The folklore of Britain and Europe are full of demonic black hounds. These emissaries of evil were large, dark and often had glowing red eyes. Black dogs are often associated with death and the supernatural in Greek mythology. Hercules’ final task was to capture Cerberus, the three headed hellhound who was the guardian of the underworld.
Many of the legends have been reincarnated numerous times over the centuries. Black Shuck, a monstrous black dog of Suffolk legend has blazing red fire eyes. Black Cadejo from Central American legend is a massive black dog with eyes that glow like coals and goat hooves instead of paws.
Is it possible that the evil black dogs in folklore, books and films has lodged a prejudice against black dogs in our subconscious? Movies have influenced our opinions of other breeds. Collies gained popularity after the movie Lassie Come Home and The Shaggy Dog boosted the popularity of Old English Sheepdogs. So movies that feature evil dogs such as the Hound of the Baskervilles and the Grim in Harry Potter taint our opinion of large black dogs.
In 2004 the term “black dog syndrome” was given to the phenomenon where dark coated dogs are overlooked in shelters in favor of lighter colored dogs. While there are no real statistics, dark coated dogs tend to take longer to adopt out of shelters.
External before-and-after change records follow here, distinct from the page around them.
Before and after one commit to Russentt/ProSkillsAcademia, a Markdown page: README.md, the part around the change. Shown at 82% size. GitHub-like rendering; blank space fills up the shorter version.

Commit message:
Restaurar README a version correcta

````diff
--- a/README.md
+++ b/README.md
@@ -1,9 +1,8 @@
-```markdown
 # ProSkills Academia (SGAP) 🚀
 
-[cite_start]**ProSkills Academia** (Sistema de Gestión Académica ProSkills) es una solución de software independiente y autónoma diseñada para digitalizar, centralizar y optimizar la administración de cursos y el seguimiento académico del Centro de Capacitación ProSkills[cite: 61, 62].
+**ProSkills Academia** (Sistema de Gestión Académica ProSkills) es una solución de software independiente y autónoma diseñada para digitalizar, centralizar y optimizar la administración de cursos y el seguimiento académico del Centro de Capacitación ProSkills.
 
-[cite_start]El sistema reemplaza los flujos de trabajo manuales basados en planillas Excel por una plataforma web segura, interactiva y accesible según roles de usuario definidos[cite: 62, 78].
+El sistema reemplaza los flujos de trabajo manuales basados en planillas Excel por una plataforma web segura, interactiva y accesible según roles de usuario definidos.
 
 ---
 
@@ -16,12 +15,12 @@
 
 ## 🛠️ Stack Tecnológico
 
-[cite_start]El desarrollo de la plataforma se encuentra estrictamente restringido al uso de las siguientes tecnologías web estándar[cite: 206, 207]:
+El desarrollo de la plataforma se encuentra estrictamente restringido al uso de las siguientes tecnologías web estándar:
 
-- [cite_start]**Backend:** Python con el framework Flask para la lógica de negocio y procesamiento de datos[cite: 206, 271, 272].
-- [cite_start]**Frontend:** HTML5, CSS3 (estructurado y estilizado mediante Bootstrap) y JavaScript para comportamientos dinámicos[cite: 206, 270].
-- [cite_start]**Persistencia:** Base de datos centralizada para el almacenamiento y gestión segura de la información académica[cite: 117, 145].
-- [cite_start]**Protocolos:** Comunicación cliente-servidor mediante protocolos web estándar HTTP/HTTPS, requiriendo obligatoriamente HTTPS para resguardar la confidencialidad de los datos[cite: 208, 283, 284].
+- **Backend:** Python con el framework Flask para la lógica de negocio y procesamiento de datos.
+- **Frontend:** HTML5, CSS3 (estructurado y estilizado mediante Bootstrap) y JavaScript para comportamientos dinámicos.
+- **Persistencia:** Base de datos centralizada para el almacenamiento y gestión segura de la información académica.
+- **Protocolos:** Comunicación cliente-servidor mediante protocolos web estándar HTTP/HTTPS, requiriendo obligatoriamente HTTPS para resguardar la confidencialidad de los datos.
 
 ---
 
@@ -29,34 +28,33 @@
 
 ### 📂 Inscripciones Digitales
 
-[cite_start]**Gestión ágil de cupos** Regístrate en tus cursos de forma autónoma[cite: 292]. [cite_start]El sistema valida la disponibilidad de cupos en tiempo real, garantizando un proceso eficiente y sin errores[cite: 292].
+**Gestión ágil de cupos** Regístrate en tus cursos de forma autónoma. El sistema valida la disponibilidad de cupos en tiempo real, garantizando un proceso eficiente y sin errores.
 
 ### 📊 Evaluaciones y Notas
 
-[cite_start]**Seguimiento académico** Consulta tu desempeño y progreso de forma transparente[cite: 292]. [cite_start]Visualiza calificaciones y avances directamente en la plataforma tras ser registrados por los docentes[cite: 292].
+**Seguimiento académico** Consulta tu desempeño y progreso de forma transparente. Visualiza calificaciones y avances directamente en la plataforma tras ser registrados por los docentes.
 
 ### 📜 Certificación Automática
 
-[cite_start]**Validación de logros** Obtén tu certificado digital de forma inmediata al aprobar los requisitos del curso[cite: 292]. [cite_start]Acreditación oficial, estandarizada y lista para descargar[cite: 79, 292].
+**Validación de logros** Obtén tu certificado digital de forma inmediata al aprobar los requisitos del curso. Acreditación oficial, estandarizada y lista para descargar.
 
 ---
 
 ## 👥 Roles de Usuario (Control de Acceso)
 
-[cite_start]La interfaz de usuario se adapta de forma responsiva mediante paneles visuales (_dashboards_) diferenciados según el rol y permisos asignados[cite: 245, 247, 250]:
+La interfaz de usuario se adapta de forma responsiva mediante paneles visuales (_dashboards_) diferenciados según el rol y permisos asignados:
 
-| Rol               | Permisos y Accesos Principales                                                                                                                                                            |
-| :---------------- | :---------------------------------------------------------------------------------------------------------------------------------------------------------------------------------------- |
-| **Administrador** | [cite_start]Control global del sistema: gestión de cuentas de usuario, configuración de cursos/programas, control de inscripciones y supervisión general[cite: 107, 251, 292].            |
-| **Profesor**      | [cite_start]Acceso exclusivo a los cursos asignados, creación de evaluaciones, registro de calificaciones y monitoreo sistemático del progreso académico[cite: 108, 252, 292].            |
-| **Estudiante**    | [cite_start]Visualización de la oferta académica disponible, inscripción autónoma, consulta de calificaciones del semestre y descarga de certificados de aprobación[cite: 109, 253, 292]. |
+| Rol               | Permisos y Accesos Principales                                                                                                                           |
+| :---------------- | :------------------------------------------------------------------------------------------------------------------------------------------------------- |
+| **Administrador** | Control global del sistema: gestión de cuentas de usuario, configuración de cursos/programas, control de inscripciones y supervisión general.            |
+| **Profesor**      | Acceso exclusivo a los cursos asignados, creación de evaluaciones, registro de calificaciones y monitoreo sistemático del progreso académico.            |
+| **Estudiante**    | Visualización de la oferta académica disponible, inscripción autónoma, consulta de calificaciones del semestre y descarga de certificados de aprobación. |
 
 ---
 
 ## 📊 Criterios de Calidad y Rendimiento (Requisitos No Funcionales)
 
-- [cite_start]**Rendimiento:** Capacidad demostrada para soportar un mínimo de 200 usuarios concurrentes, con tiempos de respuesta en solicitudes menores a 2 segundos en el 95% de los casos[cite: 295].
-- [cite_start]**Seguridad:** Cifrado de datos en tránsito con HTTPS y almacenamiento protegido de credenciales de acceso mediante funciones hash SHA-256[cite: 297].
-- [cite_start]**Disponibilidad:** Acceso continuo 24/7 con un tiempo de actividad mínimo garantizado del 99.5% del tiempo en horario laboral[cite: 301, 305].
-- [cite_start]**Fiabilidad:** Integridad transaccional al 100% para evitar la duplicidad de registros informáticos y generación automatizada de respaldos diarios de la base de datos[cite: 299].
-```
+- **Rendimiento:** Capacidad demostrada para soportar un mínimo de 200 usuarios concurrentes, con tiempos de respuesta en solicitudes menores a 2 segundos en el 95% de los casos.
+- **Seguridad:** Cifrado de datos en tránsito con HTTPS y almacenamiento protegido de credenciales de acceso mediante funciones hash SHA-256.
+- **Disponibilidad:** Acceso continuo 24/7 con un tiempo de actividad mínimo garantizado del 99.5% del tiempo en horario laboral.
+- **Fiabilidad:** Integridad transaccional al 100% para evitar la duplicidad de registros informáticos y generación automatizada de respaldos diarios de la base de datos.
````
Theories include the fact that it is harder to read a black dog’s facial expression. A black dog is perceived as less friendly and generally more aggressive. It doesn’t help that the vicious dogs in movies are usually large black dogs.